■ Instructions to follow ■
Please return every line in the following data that includes the string "DBTR".

■ Supplied information ■
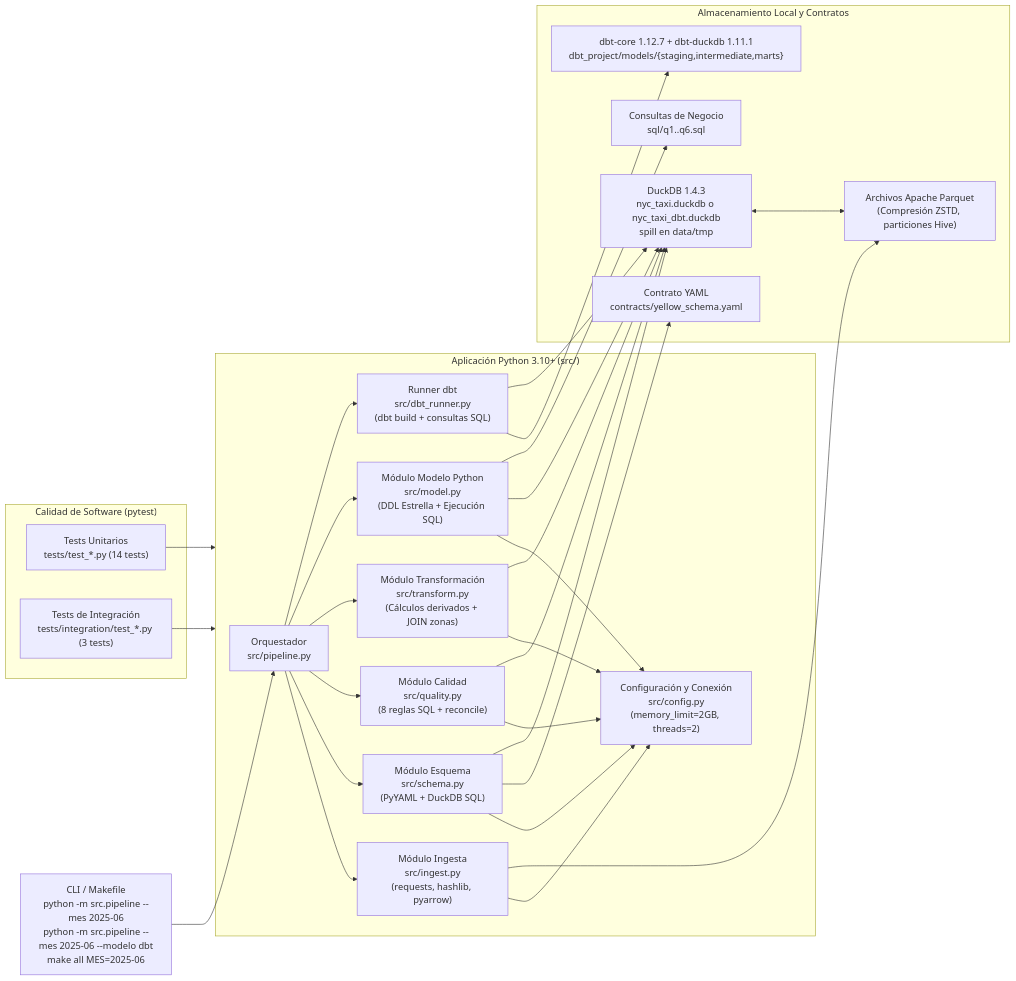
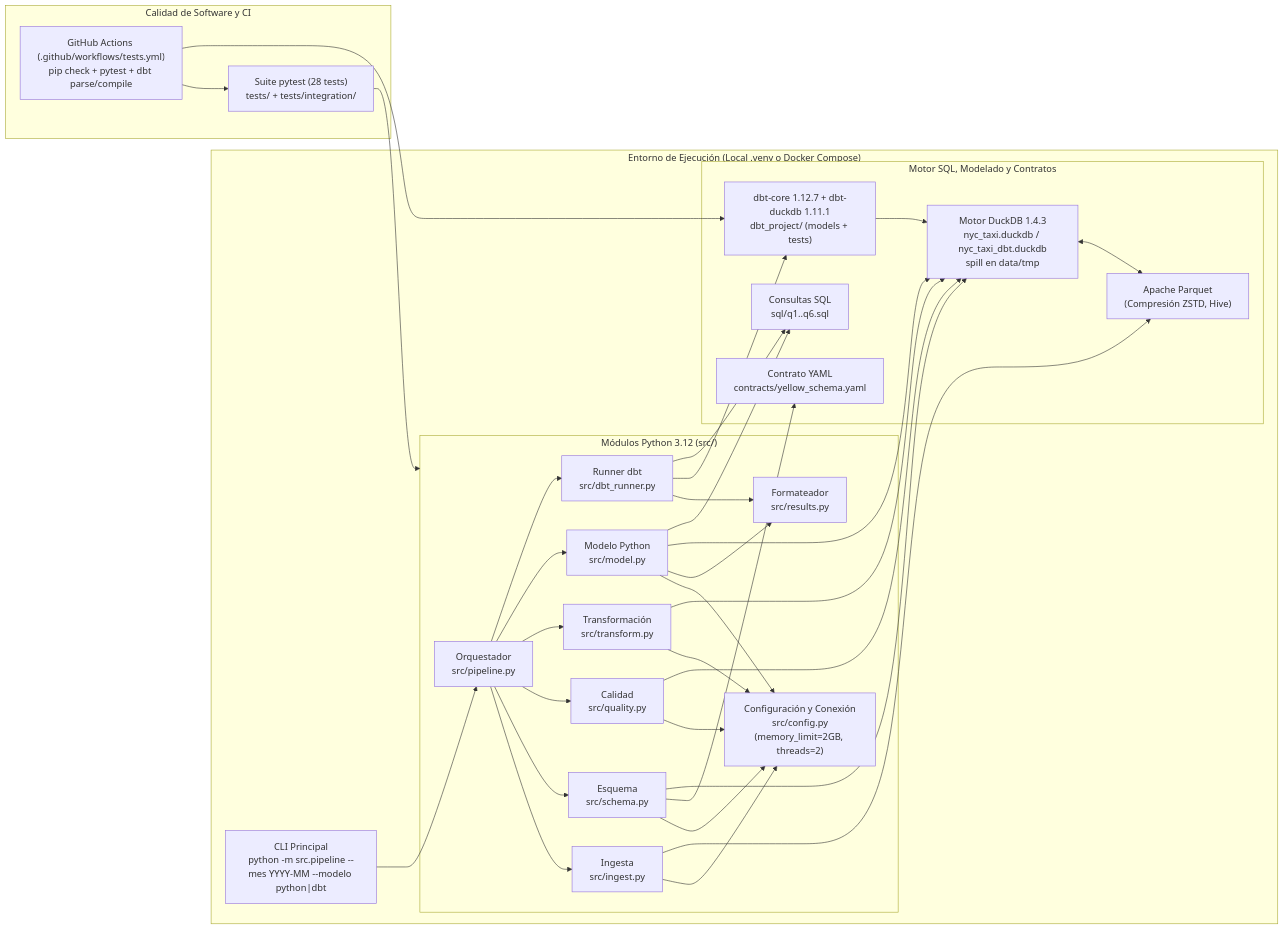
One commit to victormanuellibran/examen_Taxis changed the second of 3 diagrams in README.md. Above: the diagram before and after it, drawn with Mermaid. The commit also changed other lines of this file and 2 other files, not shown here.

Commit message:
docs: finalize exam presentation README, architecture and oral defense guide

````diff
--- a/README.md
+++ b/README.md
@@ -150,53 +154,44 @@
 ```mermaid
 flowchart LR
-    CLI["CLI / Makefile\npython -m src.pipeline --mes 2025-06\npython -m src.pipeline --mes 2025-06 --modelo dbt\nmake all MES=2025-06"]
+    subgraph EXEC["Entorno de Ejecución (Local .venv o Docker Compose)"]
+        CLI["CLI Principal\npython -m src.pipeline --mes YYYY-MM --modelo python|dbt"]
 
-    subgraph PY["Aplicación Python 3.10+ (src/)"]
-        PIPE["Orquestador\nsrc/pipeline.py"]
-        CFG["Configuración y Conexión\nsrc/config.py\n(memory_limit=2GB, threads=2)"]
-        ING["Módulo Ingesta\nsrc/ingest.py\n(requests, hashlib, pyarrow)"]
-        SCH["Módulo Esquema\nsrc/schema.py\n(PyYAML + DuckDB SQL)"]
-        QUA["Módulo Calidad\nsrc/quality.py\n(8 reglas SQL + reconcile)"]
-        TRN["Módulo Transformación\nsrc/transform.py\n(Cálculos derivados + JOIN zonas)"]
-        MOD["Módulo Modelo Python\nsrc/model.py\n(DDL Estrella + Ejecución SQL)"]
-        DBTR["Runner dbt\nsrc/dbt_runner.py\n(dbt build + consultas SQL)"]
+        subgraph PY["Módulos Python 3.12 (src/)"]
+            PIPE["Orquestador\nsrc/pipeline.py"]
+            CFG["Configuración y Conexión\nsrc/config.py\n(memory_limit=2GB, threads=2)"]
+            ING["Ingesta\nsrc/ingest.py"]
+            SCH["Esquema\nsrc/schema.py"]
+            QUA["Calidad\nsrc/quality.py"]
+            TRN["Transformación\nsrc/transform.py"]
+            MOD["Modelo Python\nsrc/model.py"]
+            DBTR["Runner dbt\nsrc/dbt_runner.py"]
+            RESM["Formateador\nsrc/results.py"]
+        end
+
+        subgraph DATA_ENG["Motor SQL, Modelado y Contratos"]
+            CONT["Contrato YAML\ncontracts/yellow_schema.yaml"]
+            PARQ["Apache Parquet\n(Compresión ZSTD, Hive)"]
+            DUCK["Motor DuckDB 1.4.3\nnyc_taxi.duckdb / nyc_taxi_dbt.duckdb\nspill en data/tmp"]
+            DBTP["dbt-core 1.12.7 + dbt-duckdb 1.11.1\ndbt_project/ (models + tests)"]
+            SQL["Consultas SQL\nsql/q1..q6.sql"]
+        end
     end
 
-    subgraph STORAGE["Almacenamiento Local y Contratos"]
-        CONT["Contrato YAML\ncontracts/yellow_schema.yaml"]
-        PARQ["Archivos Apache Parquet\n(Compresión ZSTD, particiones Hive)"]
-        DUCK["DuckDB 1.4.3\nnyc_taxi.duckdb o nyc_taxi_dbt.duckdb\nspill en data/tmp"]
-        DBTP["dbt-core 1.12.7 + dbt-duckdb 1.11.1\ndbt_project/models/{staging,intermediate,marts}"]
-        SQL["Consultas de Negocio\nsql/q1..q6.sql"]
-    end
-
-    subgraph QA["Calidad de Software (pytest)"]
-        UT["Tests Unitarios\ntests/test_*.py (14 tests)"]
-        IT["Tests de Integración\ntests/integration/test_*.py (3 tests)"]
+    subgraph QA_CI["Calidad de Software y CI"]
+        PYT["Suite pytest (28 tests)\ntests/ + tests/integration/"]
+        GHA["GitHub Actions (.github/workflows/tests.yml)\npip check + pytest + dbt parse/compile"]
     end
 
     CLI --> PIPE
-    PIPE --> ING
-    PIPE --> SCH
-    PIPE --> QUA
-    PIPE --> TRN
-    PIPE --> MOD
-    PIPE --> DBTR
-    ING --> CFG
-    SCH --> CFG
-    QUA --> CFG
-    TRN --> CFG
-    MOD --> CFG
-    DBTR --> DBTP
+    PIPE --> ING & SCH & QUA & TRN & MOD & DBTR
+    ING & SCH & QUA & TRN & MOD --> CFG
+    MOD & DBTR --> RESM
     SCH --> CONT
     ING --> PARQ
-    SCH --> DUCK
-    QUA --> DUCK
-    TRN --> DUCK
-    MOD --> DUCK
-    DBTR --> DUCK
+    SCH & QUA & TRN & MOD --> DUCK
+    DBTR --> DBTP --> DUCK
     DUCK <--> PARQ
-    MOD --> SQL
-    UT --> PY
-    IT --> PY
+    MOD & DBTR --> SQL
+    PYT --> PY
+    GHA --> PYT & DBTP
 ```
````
* * *
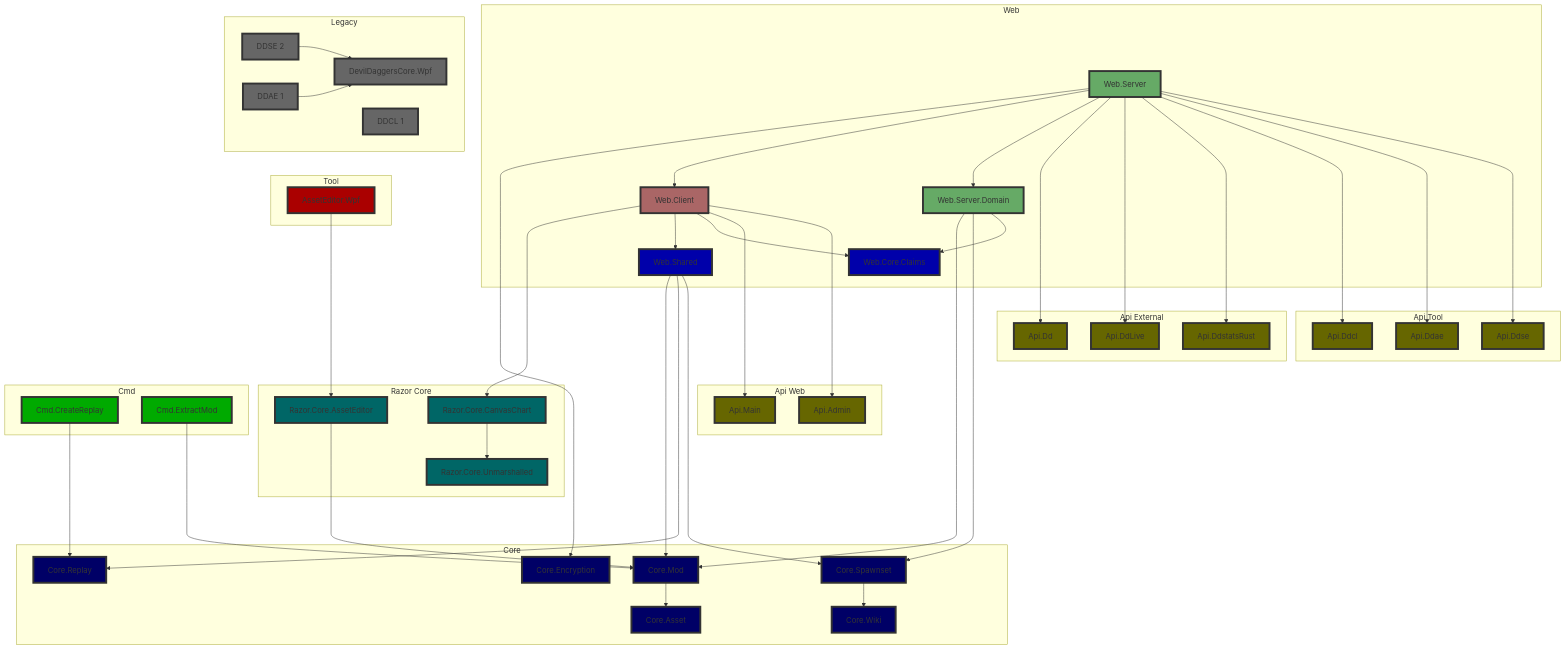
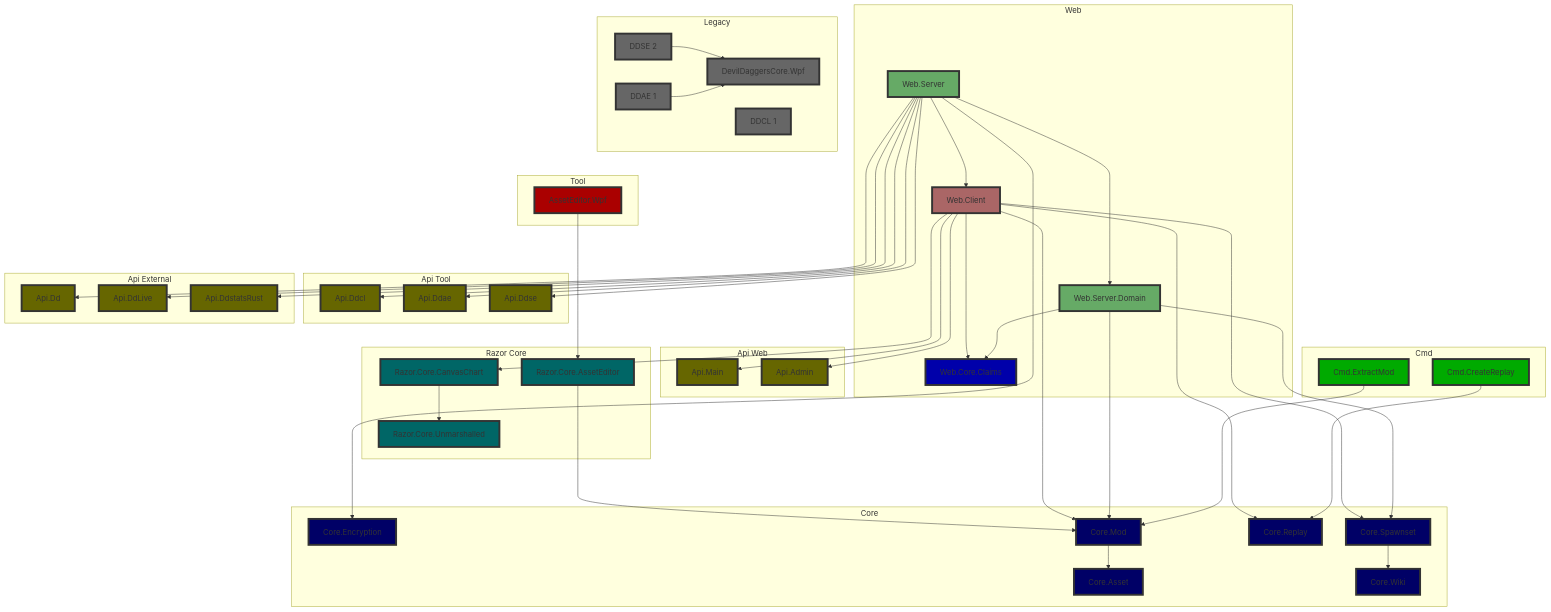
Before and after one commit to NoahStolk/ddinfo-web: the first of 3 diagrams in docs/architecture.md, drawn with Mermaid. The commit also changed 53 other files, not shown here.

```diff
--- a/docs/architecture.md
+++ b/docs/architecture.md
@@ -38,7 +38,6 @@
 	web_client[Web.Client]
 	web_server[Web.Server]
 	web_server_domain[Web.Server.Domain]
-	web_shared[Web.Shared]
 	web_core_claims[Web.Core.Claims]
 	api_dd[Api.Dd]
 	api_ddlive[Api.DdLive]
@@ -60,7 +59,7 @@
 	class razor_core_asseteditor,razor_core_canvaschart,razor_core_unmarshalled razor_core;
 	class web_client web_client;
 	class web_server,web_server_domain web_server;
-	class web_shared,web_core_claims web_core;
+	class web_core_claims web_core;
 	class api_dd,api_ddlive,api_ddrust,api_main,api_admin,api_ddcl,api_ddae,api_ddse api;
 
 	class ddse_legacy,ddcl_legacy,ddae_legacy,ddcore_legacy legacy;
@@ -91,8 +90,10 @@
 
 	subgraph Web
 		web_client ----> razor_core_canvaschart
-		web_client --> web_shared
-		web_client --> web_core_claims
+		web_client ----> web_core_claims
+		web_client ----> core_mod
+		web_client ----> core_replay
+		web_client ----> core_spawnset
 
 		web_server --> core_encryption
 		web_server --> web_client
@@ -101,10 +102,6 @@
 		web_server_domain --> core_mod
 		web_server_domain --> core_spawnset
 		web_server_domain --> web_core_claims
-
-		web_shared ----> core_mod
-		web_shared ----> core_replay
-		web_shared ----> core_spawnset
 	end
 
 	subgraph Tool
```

■ Completed exercise ■
-        DBTR["Runner dbt\nsrc/dbt_runner.py\n(dbt build + consultas SQL)"]
+            DBTR["Runner dbt\nsrc/dbt_runner.py"]
-    PIPE --> DBTR
-    DBTR --> DBTP
+    PIPE --> ING & SCH & QUA & TRN & MOD & DBTR
+    MOD & DBTR --> RESM
-    DBTR --> DUCK
+    DBTR --> DBTP --> DUCK
+    MOD & DBTR --> SQL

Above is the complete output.